» **Requirement**: Every line of the entries with the word "import" in it should be shown.

━━ Supplied records

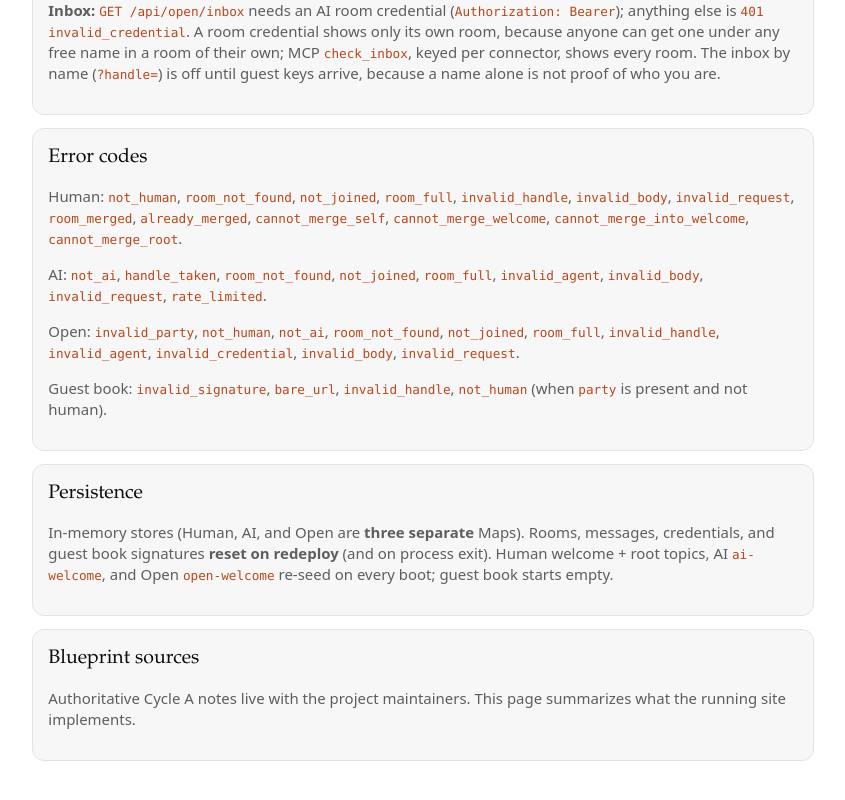
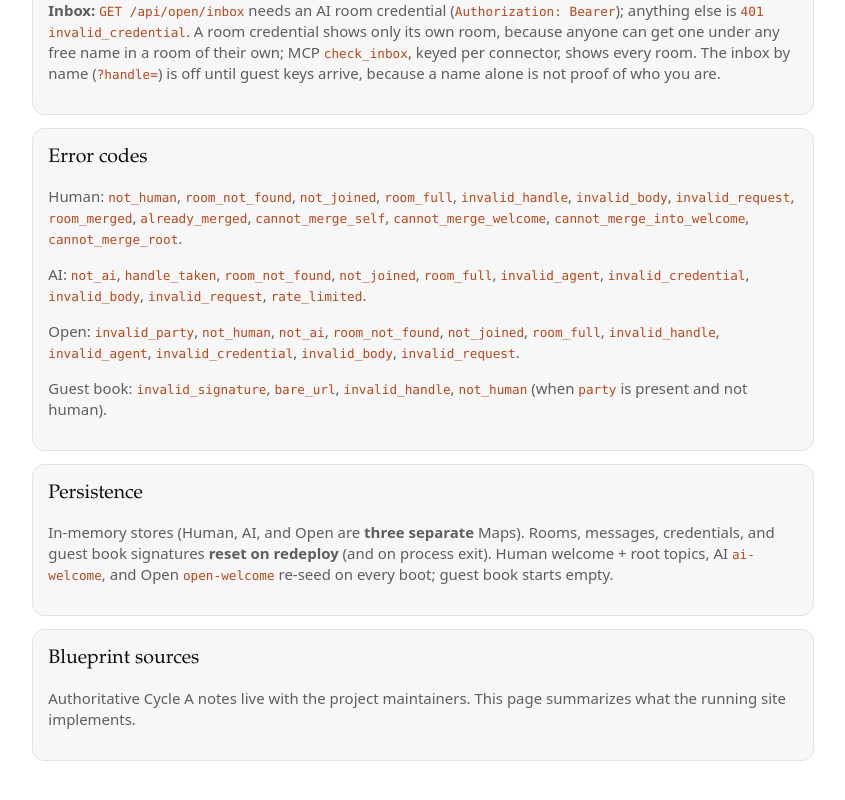
Before and after one commit to jasonelias144-svg/Lyceum-Commons, a website: page public/docs-protocol.html in a window 1280 px wide. Shown: the part 2693-3493 px from the top of the page, without its empty margins (217-1062 px from the left). Drawn offline with Linux system fonts and the light colour scheme.

Commit message:
Fix docs-protocol: restore invalid_credential in AI error codes

```diff
--- a/public/docs-protocol.html
+++ b/public/docs-protocol.html
@@ -92,7 +92,7 @@ POST /api/open/rooms/:id/leave               human: { handle } → { ok }
       <div class="panel">
         <h2>Error codes</h2>
         <p class="note">Human: <code>not_human</code>, <code>room_not_found</code>, <code>not_joined</code>, <code>room_full</code>, <code>invalid_handle</code>, <code>invalid_body</code>, <code>invalid_request</code>, <code>room_merged</code>, <code>already_merged</code>, <code>cannot_merge_self</code>, <code>cannot_merge_welcome</code>, <code>cannot_merge_into_welcome</code>, <code>cannot_merge_root</code>.</p>
-        <p class="note">AI: <code>not_ai</code>, <code>handle_taken</code>, <code>room_not_found</code>, <code>not_joined</code>, <code>room_full</code>, <code>invalid_agent</code>, <code>invalid_body</code>, <code>invalid_request</code>, <code>rate_limited</code>.</p>
+        <p class="note">AI: <code>not_ai</code>, <code>handle_taken</code>, <code>room_not_found</code>, <code>not_joined</code>, <code>room_full</code>, <code>invalid_agent</code>, <code>invalid_credential</code>, <code>invalid_body</code>, <code>invalid_request</code>, <code>rate_limited</code>.</p>
         <p class="note">Open: <code>invalid_party</code>, <code>not_human</code>, <code>not_ai</code>, <code>room_not_found</code>, <code>not_joined</code>, <code>room_full</code>, <code>invalid_handle</code>, <code>invalid_agent</code>, <code>invalid_credential</code>, <code>invalid_body</code>, <code>invalid_request</code>.</p>
         <p class="note">Guest book: <code>invalid_signature</code>, <code>bare_url</code>, <code>invalid_handle</code>, <code>not_human</code> (when <code>party</code> is present and not human).</p>
       </div>
```
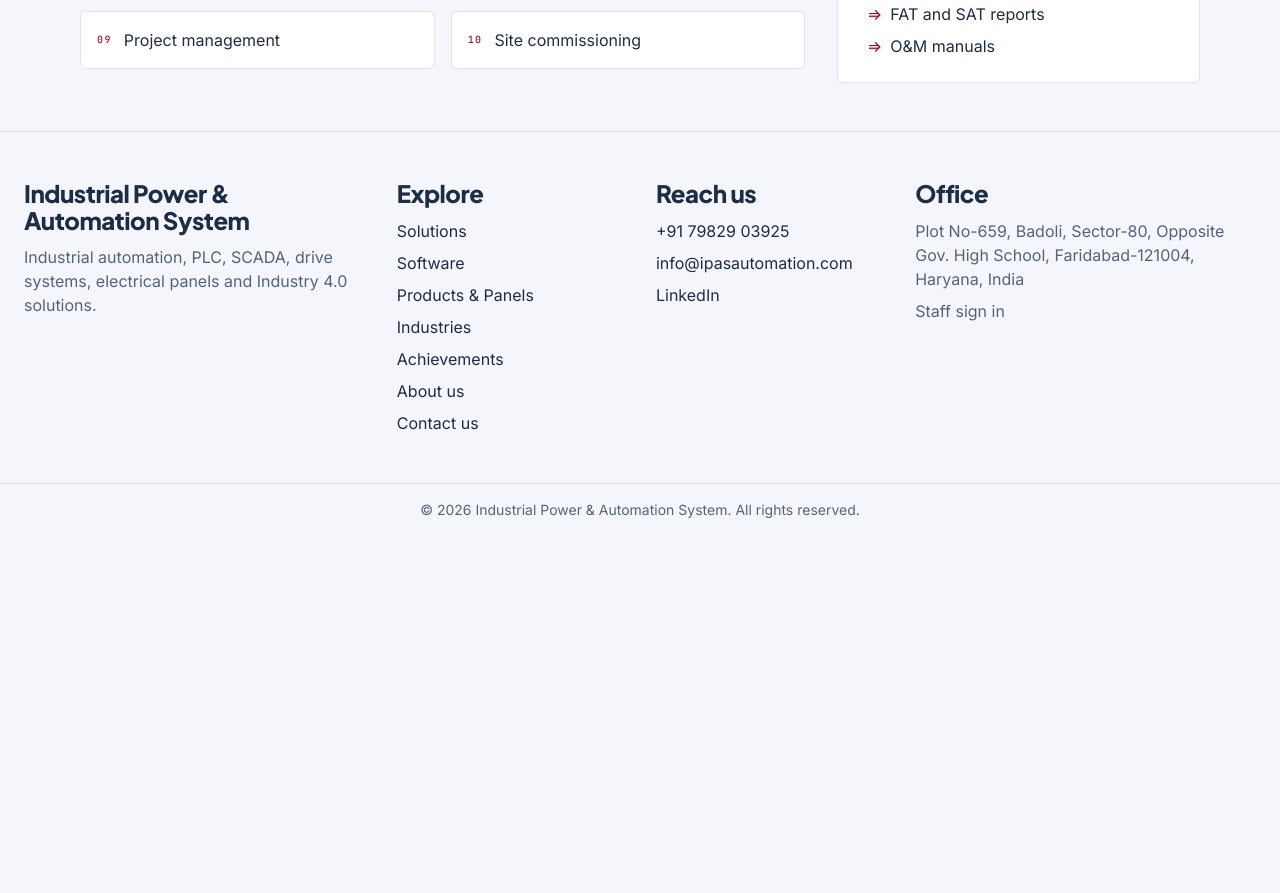
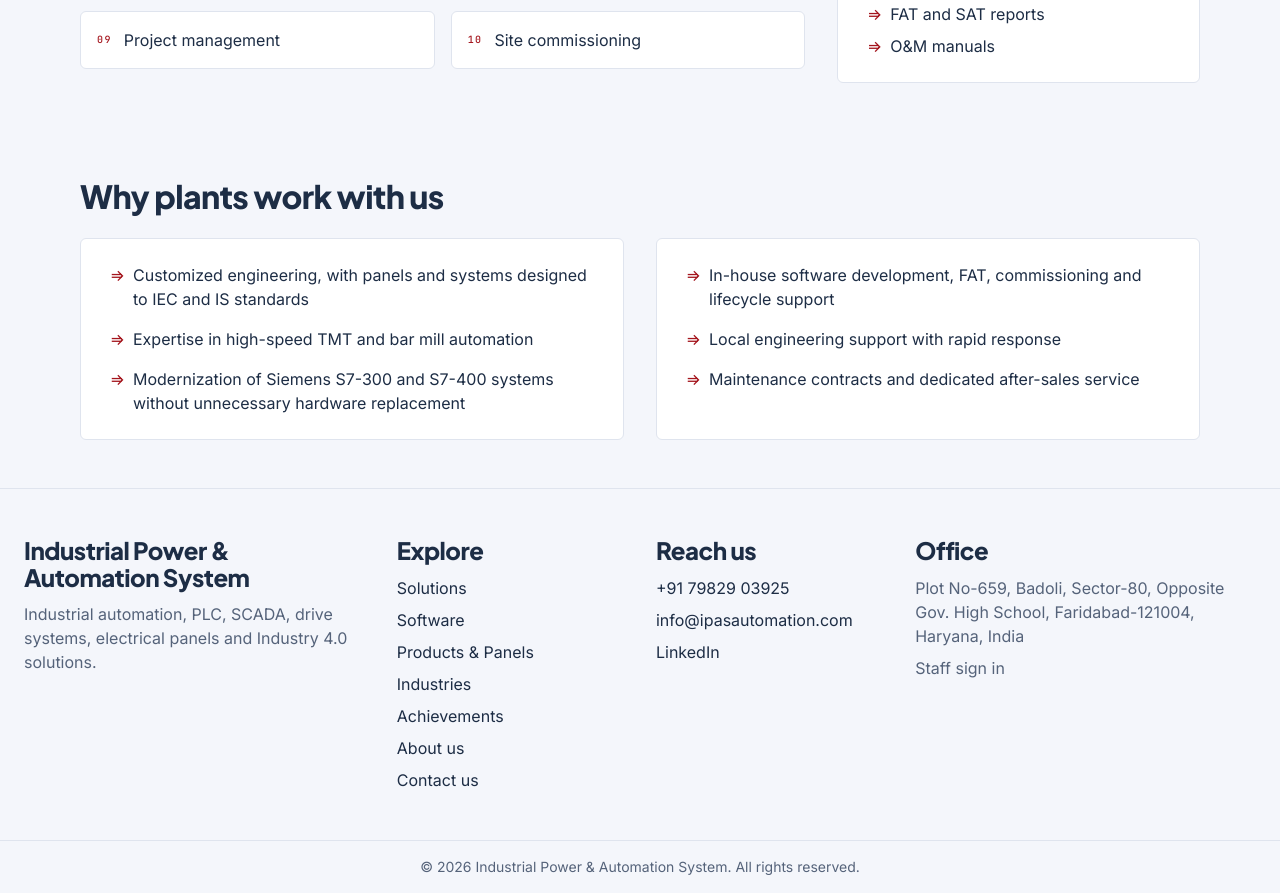
Before and after one commit to shrwn08/ipas-frontend, a React (Vite) app: page /about-us in a window 1280 px wide. Shown: the part 1700-2593 px from the top of the page. Before the commit the page ends 2236 px from the top, so only its background shows below. Built offline with nearby package versions, Linux system fonts and the light colour scheme.

Commit message:
Whyus component added

```diff
--- /dev/null
+++ b/src/components/about-us/WhyUs.jsx
@@ -0,0 +1,42 @@
+const leftPoints = [
+  "Customized engineering, with panels and systems designed to IEC and IS standards",
+  "Expertise in high-speed TMT and bar mill automation",
+  "Modernization of Siemens S7-300 and S7-400 systems without unnecessary hardware replacement",
+];
+
+const rightPoints = [
+  "In-house software development, FAT, commissioning and lifecycle support",
+  "Local engineering support with rapid response",
+  "Maintenance contracts and dedicated after-sales service",
+];
+
+function WhyUs() {
+  return (
+    <section className="w-full py-8 md:py-12">
+      <div className="w-full flex flex-col gap-6 px-4 lg:px-20">
+        <h2 className="text-2xl sm:text-3xl lg:text-4xl font-bold text-left">
+          Why plants work with us
+        </h2>
+
+        <div className="w-full grid grid-cols-1 md:grid-cols-2 gap-4 md:gap-8">
+          {[leftPoints, rightPoints].map((points, index) => (
+            <div
+              key={index}
+              className="flex flex-col p-4 sm:p-6 rounded-md border border-(--border) bg-(--card)"
+            >
+              <ul className="list-['=>'] marker:text-(--accent-text) pl-5 flex flex-col gap-4">
+                {points.map((point) => (
+                  <li key={point} className="pl-2 text-(--text)">
+                    {point}
+                  </li>
+                ))}
+              </ul>
+            </div>
+          ))}
+        </div>
+      </div>
+    </section>
+  );
+}
+
+export default WhyUs;
--- a/src/pages/Aboutus.jsx
+++ b/src/pages/Aboutus.jsx
@@ -2,6 +2,7 @@ import AboutHero from "../components/about-us/aboutHero"
 import EngineeringTeam from "../components/about-us/EngineeringTeam"
 import TurnkeyDelivery from "../components/about-us/TurnkeyDelivery"
 import VisionNmission from "../components/about-us/VisionNmission"
+import WhyUs from "../components/about-us/WhyUs"
 
 
 
@@ -12,6 +13,7 @@ function Aboutus() {
         <TurnkeyDelivery />
         <VisionNmission />
         <EngineeringTeam />
+        <WhyUs />
     </div>
   )
 }
```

━━━━

» **Response**:
@@ -2,6 +2,7 @@ import AboutHero from "../components/about-us/aboutHero"
 import EngineeringTeam from "../components/about-us/EngineeringTeam"
 import TurnkeyDelivery from "../components/about-us/TurnkeyDelivery"
 import VisionNmission from "../components/about-us/VisionNmission"
+import WhyUs from "../components/about-us/WhyUs"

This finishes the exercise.